■ Your goal ■
Every record is to be printed exactly as it appears.

───── Available records ─────

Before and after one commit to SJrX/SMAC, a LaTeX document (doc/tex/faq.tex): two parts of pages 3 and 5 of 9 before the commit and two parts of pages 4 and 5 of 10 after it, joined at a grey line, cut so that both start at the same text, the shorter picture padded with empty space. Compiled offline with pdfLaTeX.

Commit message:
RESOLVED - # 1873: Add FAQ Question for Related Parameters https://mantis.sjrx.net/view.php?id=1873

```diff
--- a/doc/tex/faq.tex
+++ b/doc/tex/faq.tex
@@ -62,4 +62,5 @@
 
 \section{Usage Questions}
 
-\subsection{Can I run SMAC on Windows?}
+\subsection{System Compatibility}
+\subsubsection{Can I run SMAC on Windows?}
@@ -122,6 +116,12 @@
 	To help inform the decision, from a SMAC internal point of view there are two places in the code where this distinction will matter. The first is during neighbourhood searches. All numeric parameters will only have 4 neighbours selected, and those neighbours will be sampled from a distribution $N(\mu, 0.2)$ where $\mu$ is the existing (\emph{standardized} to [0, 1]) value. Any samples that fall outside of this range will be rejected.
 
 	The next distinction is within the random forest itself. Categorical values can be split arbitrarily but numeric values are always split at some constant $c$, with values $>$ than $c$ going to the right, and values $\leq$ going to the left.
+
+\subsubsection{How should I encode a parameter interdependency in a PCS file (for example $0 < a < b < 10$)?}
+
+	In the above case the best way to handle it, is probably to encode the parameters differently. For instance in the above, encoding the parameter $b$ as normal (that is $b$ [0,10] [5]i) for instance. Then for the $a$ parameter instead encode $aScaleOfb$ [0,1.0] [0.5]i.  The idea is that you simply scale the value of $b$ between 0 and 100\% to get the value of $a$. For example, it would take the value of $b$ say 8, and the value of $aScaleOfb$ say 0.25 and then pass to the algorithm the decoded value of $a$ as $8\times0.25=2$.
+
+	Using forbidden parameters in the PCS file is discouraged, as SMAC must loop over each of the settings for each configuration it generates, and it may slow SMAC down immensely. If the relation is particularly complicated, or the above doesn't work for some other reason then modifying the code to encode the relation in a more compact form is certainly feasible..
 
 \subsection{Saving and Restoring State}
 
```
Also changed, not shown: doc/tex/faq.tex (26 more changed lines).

─────

■ Reply to the task ■
Before and after one commit to SJrX/SMAC, a LaTeX document (doc/tex/faq.tex): two parts of pages 3 and 5 of 9 before the commit and two parts of pages 4 and 5 of 10 after it, joined at a grey line, cut so that both start at the same text, the shorter picture padded with empty space. Compiled offline with pdfLaTeX.

Commit message:
RESOLVED - # 1873: Add FAQ Question for Related Parameters https://mantis.sjrx.net/view.php?id=1873

```diff
--- a/doc/tex/faq.tex
+++ b/doc/tex/faq.tex
@@ -62,4 +62,5 @@
 
 \section{Usage Questions}
 
-\subsection{Can I run SMAC on Windows?}
+\subsection{System Compatibility}
+\subsubsection{Can I run SMAC on Windows?}
@@ -122,6 +116,12 @@
 	To help inform the decision, from a SMAC internal point of view there are two places in the code where this distinction will matter. The first is during neighbourhood searches. All numeric parameters will only have 4 neighbours selected, and those neighbours will be sampled from a distribution $N(\mu, 0.2)$ where $\mu$ is the existing (\emph{standardized} to [0, 1]) value. Any samples that fall outside of this range will be rejected.
 
 	The next distinction is within the random forest itself. Categorical values can be split arbitrarily but numeric values are always split at some constant $c$, with values $>$ than $c$ going to the right, and values $\leq$ going to the left.
+
+\subsubsection{How should I encode a parameter interdependency in a PCS file (for example $0 < a < b < 10$)?}
+
+	In the above case the best way to handle it, is probably to encode the parameters differently. For instance in the above, encoding the parameter $b$ as normal (that is $b$ [0,10] [5]i) for instance. Then for the $a$ parameter instead encode $aScaleOfb$ [0,1.0] [0.5]i.  The idea is that you simply scale the value of $b$ between 0 and 100\% to get the value of $a$. For example, it would take the value of $b$ say 8, and the value of $aScaleOfb$ say 0.25 and then pass to the algorithm the decoded value of $a$ as $8\times0.25=2$.
+
+	Using forbidden parameters in the PCS file is discouraged, as SMAC must loop over each of the settings for each configuration it generates, and it may slow SMAC down immensely. If the relation is particularly complicated, or the above doesn't work for some other reason then modifying the code to encode the relation in a more compact form is certainly feasible..
 
 \subsection{Saving and Restoring State}
 
```
Also changed, not shown: doc/tex/faq.tex (26 more changed lines).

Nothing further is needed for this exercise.